In particular, the growing popularity of alternative digital payment methods has spurred an abundance of startups eager to make waves in the payments space.
Of course, a number of companies – like PayPal and Square – are working with the networks, rather than around them. The advantage that these FinTech companies provide for merchants is essentially a larger voice, rather than offering any major structural changes to the industry.
These large companies can negotiate directly with the processing networks for lower interchange rates thanks to the pull offered by representing thousands of individual merchants who would otherwise be unable to negotiate in any significant way.

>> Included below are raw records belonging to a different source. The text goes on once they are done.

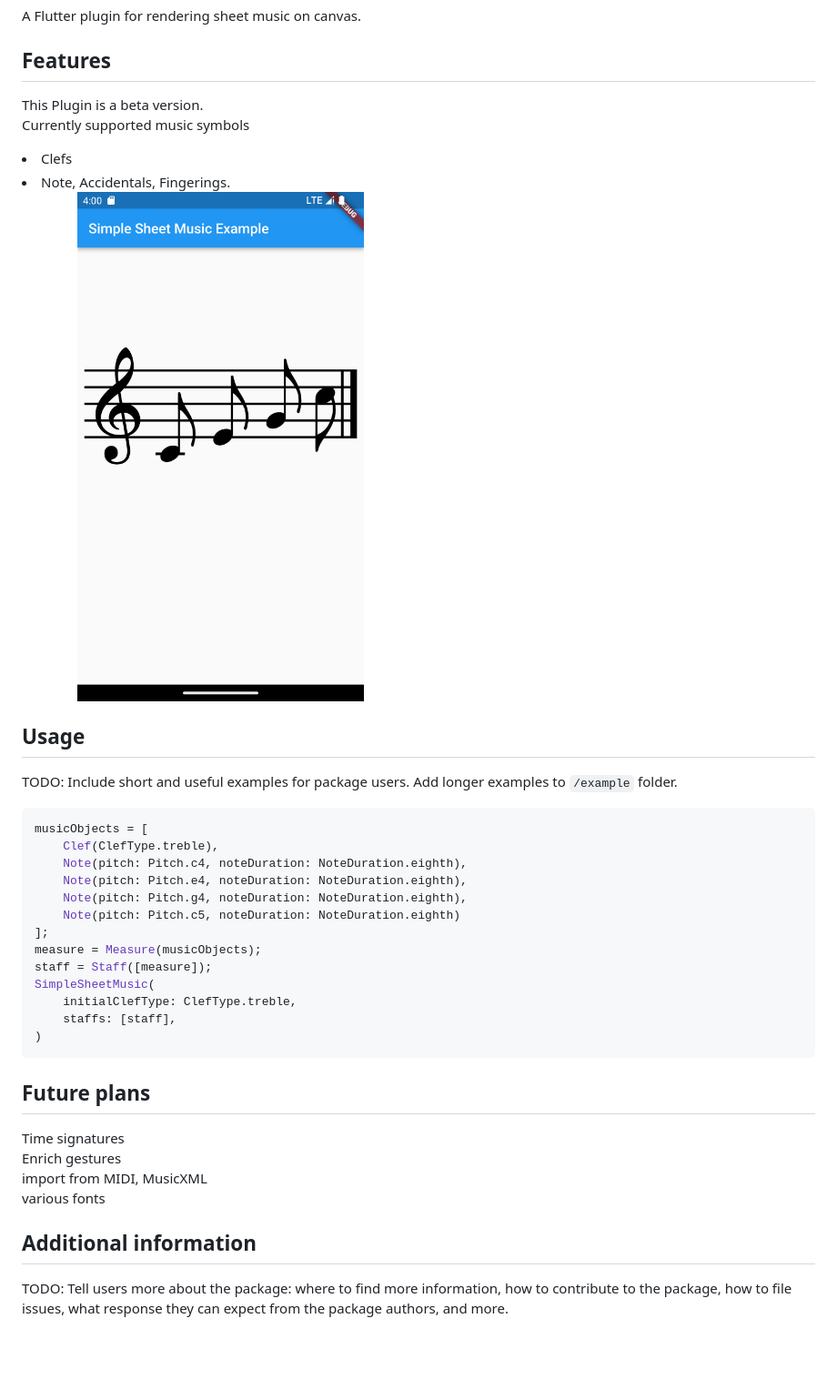
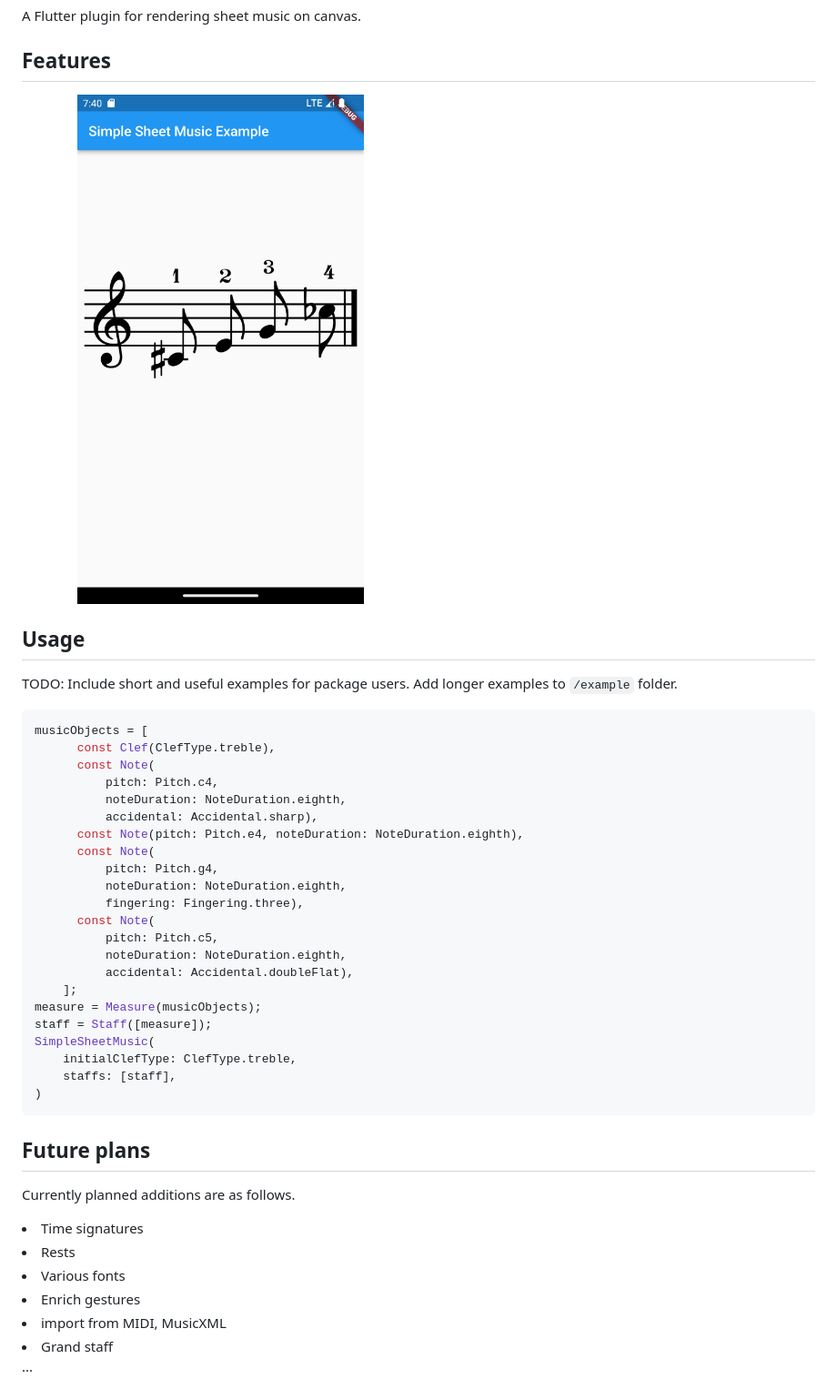
Before and after one commit to tomoyu719/simple_sheet_music, a Markdown page: README.md, the part around the change. Shown: that part at 91% size. Drawn GitHub-style; pictures changed too: Screenshot_1710153630.png (added); blank space fills up the shorter version.

Commit message:
docs: enrich readme

````diff
--- a/README.md
+++ b/README.md
@@ -15,14 +15,7 @@ A Flutter plugin for rendering sheet music on canvas.
 
 ## Features
 
-This Plugin is a beta version.<br>
-Currently supported music symbols<br>
-<li>Clefs
-<li>Note, Accidentals, Fingerings.
-
-<br>
-
-<img src="Screenshot_1710140425.png" width="50%" style="display: block; margin: auto;">
+<img src="Screenshot_1710153630.png" width="50%" style="display: block; margin: auto;">
 
 ## Usage
 
@@ -31,12 +24,21 @@ to `/example` folder.
 
 ```dart
 musicObjects = [
-    Clef(ClefType.treble),
-    Note(pitch: Pitch.c4, noteDuration: NoteDuration.eighth),
-    Note(pitch: Pitch.e4, noteDuration: NoteDuration.eighth),
-    Note(pitch: Pitch.g4, noteDuration: NoteDuration.eighth),
-    Note(pitch: Pitch.c5, noteDuration: NoteDuration.eighth)
-];
+      const Clef(ClefType.treble),
+      const Note(
+          pitch: Pitch.c4,
+          noteDuration: NoteDuration.eighth,
+          accidental: Accidental.sharp),
+      const Note(pitch: Pitch.e4, noteDuration: NoteDuration.eighth),
+      const Note(
+          pitch: Pitch.g4,
+          noteDuration: NoteDuration.eighth,
+          fingering: Fingering.three),
+      const Note(
+          pitch: Pitch.c5,
+          noteDuration: NoteDuration.eighth,
+          accidental: Accidental.doubleFlat),
+    ];
 measure = Measure(musicObjects);
 staff = Staff([measure]);
 SimpleSheetMusic(
@@ -46,14 +48,12 @@ SimpleSheetMusic(
 ```
 
 ## Future plans
-Time signatures<br>
-Enrich gestures<br>
-import from MIDI, MusicXML<br>
-various fonts<br>
+Currently planned additions are as follows.
 
-
-## Additional information
-
-TODO: Tell users more about the package: where to find more information, how to
-contribute to the package, how to file issues, what response they can expect
-from the package authors, and more.
+<li>Time signatures<br>
+<li>Rests<br>
+<li>Various fonts<br>
+<li>Enrich gestures<br>
+<li>import from MIDI, MusicXML<br>
+<li>Grand staff<br>
+...
````
Also changed, not shown: Screenshot_1710150282.png (added).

At the same time, a number of spunky startups are trying to change how we pay entirely, looking to introduce new payment platforms, independent mobile wallets, and digital currencies that can be used – often in conjunction with one another – to make purchases and transfer funds without ever involving a legacy processing network.
In many ways, the rise of blockchain technology is at the heart of these changes. For years, blockchain has been hailed for its potential to revolutionize payments by decentralizing data and security. Now, blockchain is at the heart of dozens of new platforms hoping to take advantage of the technology’s potential for fast, secure transfers, and high levels of compatibility.
Indeed, that compatibility may be the key for many big changes to the structure of payments. One of the biggest aspects of the current payments problem that the FinTech industry hopes to solve with blockchain technology is the basic issue of interfacing countless legacy banking systems with one another, a task that networks like Visa and Mastercard have been handling for decades.
For example, some startups, like blockchain-based Circle, are hoping to skip the pricey middlemen processing networks by building a system that can connect two digital wallets directly, which eliminates the need to go through third-party infrastructure. The company’s CENTRE platform is built on Ethereum, an open-source computing platform that allows compatibility with other DLT systems, making for seamless transactions. According to Circle, CENTRE provides a smart contract container that enables wallet-to-wallet transactions within and across currencies, including native digital assets as well as digital fiat assets.
Some companies are attacking the issue from the other end of the spectrum by developing digital currencies that exist outside the legacy systems, like the now-mainstream Bitcoin. Because cryptocurrencies operate on compatible blockchain platforms, currency can be moved from user to user with simple updates to the chain, rather than having to navigate complicated infrastructure differences between banks and processors.
More and more merchants are accepting Bitcoin and similar currencies as a payment method, and dozens of companies have created easy-to-use Bitcoin wallets that help users spend the digital currency nearly as easily as cash or credit. The early cryptocurrency exchange site, Coinbase, for instance, offers a Bitcoin and Ethereum wallet that enables users to make in-store purchases anywhere that allows its currencies.
Cryptocurrency trading has also gained significant popularity, proving even the stock market isn’t immune to disruption from advances in FinTech.
While the future of payments certainly looks fraught with change, however, it’s important to remember that finance is a slow-moving beast. Few people, from customers to bank CEOs, loathe taking too many risks when it comes to money – and that includes jumping onto the bandwagon of a new payments structure.
Not only will it take time to prove the viability of any new system, but integrating and implement new payment systems takes time and money. Most major banks have spent decades building and adapting their technology, resulting in cobbled-together systems that need more than a basic software upgrade to become compatible with newer technology.